╭─ Entries supplied
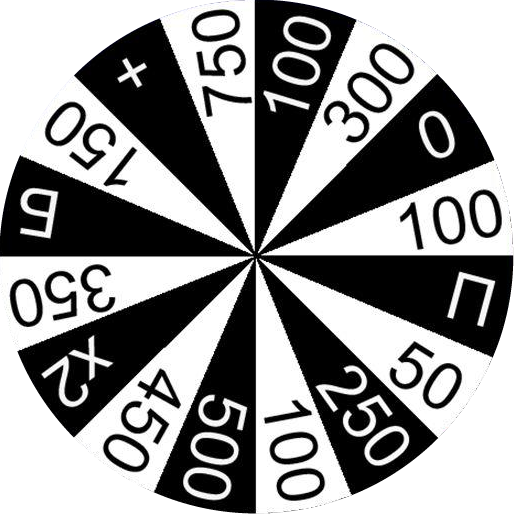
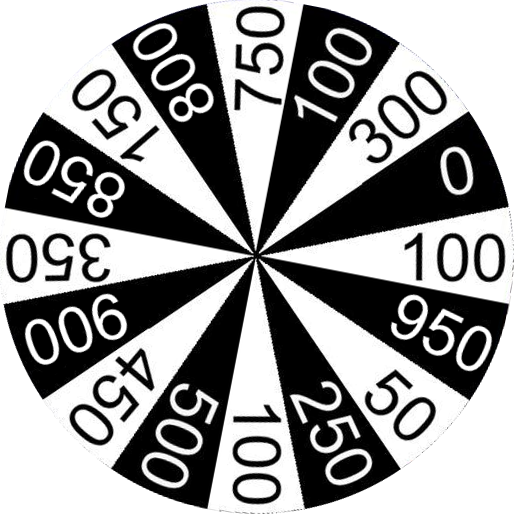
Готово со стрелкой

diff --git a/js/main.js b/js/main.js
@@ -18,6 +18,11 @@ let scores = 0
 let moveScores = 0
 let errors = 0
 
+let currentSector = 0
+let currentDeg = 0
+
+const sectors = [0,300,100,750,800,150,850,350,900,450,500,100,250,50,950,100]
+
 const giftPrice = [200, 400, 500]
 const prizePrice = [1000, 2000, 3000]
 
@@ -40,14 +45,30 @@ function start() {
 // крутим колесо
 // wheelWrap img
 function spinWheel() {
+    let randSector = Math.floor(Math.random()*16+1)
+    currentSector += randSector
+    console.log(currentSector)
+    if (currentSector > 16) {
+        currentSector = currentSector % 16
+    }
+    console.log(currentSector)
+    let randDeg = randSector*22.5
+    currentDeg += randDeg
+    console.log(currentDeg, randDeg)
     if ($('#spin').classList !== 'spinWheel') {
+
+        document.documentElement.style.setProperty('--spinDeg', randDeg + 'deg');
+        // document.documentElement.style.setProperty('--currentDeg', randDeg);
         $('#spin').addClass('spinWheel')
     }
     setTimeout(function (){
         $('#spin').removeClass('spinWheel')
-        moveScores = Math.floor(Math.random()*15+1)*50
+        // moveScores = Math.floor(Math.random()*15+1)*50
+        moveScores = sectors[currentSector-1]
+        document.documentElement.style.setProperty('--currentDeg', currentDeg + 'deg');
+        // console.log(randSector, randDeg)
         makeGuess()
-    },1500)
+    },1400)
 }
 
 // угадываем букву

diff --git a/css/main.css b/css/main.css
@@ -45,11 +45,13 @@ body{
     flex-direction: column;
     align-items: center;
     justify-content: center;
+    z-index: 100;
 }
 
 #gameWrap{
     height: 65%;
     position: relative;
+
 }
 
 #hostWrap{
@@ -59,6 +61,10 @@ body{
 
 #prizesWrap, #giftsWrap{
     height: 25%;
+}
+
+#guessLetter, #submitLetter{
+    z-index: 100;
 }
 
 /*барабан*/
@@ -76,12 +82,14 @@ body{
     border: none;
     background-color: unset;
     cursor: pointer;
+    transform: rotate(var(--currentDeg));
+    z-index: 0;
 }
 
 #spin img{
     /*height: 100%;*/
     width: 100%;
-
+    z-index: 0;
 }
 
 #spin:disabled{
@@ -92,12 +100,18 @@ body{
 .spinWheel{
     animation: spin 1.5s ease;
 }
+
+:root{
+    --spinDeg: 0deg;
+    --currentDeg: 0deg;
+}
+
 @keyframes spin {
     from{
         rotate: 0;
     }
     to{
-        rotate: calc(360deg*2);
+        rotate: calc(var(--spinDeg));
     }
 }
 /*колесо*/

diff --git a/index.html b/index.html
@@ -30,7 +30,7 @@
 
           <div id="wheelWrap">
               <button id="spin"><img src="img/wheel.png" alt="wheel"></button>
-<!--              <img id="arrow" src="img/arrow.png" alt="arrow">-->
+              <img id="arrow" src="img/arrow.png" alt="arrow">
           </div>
╰─
╭─ Entries supplied
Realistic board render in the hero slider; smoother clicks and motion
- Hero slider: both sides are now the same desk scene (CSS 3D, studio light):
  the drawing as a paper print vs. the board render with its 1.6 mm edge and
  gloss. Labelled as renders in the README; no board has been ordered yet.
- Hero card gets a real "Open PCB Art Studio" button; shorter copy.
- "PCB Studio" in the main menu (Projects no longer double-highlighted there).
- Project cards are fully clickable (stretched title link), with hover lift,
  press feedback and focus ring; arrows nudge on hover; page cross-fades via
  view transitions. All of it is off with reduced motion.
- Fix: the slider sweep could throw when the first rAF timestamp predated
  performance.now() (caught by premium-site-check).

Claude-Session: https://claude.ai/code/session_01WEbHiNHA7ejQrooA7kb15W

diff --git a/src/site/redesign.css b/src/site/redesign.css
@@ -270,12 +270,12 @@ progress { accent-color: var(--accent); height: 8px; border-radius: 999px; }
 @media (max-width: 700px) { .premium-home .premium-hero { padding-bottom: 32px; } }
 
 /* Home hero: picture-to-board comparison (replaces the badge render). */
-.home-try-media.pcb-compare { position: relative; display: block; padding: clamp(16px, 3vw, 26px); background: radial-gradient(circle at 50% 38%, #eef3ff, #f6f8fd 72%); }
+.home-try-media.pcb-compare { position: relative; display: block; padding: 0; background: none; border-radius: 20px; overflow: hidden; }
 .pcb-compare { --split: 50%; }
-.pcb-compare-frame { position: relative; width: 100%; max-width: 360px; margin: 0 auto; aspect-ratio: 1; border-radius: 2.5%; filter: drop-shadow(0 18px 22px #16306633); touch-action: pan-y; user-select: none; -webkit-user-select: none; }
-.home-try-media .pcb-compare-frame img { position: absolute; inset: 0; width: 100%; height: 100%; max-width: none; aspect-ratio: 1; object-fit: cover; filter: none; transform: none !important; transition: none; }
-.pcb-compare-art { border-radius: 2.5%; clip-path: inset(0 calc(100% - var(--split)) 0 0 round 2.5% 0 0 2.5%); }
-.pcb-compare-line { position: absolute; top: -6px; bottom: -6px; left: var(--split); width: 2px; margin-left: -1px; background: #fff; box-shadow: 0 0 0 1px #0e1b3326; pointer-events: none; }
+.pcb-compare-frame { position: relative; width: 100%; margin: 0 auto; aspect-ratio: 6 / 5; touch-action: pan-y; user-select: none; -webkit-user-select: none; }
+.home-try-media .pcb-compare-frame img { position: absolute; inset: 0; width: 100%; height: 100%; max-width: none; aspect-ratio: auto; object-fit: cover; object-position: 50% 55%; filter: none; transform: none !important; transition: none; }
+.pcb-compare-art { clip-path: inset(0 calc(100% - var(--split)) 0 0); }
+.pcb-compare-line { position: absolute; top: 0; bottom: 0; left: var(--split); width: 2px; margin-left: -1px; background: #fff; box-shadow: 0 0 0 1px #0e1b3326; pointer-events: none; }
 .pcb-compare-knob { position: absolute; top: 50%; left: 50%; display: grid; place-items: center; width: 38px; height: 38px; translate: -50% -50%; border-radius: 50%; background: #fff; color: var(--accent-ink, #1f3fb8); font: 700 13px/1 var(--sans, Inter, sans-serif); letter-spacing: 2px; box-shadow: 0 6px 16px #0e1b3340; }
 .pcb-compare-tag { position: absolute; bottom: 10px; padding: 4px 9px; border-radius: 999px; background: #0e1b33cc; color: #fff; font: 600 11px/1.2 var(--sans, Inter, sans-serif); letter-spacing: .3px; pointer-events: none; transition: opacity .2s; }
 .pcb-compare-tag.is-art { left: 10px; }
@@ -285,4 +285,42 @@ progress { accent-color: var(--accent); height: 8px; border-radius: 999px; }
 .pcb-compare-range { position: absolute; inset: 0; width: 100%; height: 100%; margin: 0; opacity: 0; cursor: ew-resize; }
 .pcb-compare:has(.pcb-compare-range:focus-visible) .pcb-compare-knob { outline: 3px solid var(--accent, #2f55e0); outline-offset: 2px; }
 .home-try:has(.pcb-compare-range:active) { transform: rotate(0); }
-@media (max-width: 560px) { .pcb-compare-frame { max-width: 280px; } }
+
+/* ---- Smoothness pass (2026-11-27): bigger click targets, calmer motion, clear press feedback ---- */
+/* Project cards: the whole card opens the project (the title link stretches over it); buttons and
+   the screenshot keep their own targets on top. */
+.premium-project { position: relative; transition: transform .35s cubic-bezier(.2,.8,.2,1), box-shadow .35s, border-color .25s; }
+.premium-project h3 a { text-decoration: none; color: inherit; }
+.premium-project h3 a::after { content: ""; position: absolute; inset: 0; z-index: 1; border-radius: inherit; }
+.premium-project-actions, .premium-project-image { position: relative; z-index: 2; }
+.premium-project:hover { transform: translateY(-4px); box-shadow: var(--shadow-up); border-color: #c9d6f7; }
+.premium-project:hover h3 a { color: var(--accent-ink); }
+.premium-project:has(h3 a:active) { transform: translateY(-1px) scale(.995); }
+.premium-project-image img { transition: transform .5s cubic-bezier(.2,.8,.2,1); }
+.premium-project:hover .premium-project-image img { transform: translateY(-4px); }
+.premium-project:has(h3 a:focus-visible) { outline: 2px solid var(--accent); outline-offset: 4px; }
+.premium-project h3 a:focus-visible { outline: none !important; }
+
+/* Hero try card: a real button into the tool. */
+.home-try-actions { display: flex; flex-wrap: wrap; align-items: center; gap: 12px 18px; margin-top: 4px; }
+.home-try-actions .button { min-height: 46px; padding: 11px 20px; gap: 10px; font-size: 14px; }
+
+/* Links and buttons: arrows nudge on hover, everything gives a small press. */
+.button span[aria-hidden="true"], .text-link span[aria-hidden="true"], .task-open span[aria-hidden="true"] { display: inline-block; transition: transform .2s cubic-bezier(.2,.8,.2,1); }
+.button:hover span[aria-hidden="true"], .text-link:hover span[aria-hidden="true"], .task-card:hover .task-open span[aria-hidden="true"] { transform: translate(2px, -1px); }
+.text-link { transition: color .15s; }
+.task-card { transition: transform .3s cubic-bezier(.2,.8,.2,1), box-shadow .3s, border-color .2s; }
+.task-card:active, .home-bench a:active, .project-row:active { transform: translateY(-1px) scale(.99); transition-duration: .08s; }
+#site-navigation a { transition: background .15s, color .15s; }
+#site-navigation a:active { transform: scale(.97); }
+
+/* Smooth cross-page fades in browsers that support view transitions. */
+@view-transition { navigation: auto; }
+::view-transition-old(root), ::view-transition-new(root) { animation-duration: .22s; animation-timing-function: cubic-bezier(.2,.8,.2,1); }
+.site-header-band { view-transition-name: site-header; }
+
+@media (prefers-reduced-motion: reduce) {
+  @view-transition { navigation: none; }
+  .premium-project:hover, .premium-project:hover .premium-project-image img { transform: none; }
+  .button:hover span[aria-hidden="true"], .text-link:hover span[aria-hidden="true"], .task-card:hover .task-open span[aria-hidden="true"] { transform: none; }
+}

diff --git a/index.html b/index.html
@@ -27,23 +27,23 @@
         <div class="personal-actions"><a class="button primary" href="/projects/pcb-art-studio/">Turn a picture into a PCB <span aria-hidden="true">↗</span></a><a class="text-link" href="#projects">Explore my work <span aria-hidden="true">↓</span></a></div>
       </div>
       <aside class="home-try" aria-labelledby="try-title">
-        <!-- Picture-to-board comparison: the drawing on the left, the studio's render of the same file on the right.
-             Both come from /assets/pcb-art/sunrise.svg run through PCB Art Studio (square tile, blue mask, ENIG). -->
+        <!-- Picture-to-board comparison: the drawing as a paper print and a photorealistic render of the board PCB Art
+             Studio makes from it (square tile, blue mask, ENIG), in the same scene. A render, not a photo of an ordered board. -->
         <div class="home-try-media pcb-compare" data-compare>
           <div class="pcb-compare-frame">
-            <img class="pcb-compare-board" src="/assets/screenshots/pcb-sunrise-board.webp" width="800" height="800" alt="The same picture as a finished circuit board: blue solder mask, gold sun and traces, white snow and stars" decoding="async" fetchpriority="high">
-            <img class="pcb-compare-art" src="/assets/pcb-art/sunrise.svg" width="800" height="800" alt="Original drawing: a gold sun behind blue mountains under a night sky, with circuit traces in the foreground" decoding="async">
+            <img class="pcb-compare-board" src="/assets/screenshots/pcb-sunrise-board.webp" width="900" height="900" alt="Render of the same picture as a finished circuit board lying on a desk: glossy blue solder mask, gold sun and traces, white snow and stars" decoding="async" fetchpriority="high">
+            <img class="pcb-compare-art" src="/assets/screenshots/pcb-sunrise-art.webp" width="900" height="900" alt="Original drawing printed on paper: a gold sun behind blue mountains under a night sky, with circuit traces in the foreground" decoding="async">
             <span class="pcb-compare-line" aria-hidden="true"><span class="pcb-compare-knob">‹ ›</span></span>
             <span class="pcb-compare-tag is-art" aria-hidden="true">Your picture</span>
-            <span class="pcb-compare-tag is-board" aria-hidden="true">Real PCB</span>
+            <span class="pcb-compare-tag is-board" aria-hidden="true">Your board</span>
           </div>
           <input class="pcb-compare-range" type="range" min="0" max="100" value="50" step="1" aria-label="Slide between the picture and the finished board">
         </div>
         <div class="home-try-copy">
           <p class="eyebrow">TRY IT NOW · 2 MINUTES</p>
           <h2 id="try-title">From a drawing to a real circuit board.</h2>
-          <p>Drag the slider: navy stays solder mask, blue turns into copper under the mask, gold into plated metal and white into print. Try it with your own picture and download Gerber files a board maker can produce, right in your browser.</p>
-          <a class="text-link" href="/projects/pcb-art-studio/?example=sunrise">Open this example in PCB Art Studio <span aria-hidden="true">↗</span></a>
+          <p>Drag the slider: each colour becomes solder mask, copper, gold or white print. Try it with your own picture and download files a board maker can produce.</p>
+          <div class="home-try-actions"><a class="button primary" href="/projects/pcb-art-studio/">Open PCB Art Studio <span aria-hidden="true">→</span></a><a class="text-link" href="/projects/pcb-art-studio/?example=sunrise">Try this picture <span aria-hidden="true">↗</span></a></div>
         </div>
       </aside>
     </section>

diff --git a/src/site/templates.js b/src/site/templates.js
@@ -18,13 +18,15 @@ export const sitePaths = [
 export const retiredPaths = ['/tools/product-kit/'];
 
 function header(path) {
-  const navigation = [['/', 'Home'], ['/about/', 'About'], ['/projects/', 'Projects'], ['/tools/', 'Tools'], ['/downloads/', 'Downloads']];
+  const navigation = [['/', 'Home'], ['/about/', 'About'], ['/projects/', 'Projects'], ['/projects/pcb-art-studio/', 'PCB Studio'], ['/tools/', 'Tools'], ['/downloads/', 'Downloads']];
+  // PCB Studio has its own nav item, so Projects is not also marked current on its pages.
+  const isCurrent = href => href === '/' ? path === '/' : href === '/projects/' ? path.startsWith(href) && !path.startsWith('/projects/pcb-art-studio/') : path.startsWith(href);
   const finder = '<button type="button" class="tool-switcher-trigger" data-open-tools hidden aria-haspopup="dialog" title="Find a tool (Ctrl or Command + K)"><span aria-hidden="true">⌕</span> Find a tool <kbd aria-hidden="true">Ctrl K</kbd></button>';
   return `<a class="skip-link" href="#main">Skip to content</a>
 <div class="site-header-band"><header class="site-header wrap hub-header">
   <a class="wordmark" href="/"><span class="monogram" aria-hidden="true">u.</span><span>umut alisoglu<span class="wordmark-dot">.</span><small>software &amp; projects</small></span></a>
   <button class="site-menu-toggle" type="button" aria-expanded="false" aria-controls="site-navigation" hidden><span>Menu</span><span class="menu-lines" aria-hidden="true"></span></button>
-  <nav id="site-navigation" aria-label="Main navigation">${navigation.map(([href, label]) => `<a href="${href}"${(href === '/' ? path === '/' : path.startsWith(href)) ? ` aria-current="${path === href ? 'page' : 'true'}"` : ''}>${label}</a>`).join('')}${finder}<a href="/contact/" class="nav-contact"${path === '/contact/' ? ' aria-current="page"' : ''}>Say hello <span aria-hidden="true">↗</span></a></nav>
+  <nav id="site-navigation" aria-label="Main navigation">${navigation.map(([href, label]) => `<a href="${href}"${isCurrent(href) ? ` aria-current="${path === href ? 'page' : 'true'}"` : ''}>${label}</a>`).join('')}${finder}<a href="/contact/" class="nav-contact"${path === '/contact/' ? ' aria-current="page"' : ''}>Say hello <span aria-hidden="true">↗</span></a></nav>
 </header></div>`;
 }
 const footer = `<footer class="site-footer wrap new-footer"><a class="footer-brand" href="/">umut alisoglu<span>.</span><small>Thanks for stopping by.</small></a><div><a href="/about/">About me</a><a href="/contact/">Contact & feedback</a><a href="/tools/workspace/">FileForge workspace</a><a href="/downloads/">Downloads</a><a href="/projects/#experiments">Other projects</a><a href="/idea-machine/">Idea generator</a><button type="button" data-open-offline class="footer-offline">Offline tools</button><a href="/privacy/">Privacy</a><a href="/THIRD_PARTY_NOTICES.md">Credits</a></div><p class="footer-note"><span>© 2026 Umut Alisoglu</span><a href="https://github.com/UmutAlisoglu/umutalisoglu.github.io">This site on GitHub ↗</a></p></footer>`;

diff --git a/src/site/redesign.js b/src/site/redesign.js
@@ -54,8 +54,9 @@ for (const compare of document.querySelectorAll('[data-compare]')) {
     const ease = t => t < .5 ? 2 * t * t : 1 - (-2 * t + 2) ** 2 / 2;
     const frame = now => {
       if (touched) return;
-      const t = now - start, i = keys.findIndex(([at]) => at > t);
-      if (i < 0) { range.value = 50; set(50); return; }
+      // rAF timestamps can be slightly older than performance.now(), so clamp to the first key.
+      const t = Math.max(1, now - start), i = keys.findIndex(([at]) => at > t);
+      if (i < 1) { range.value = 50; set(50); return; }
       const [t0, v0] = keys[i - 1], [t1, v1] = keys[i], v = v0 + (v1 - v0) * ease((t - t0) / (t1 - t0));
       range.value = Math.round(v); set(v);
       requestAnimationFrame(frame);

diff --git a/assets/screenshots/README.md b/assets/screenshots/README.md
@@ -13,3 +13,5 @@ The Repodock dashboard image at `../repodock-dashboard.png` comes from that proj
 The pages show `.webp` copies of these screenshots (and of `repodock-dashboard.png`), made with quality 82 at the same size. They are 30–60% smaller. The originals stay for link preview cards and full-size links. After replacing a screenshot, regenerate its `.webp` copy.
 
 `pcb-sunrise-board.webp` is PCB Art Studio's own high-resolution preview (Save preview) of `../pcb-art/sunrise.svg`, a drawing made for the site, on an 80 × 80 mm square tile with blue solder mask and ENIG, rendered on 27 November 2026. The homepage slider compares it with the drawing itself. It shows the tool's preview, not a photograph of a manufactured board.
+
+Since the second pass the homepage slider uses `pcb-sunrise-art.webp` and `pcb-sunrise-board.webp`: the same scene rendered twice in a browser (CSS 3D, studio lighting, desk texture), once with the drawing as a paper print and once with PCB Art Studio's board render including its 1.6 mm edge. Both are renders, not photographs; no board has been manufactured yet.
╰─
The answer is the lines above between the line holding "Готово со стрелкой" and the line holding "currentDeg += randDeg", inclusive, each written out exactly, and no others.

Готово со стрелкой

diff --git a/js/main.js b/js/main.js
@@ -18,6 +18,11 @@ let scores = 0
 let moveScores = 0
 let errors = 0
 
+let currentSector = 0
+let currentDeg = 0
+
+const sectors = [0,300,100,750,800,150,850,350,900,450,500,100,250,50,950,100]
+
 const giftPrice = [200, 400, 500]
 const prizePrice = [1000, 2000, 3000]
 
@@ -40,14 +45,30 @@ function start() {
 // крутим колесо
 // wheelWrap img
 function spinWheel() {
+    let randSector = Math.floor(Math.random()*16+1)
+    currentSector += randSector
+    console.log(currentSector)
+    if (currentSector > 16) {
+        currentSector = currentSector % 16
+    }
+    console.log(currentSector)
+    let randDeg = randSector*22.5
+    currentDeg += randDeg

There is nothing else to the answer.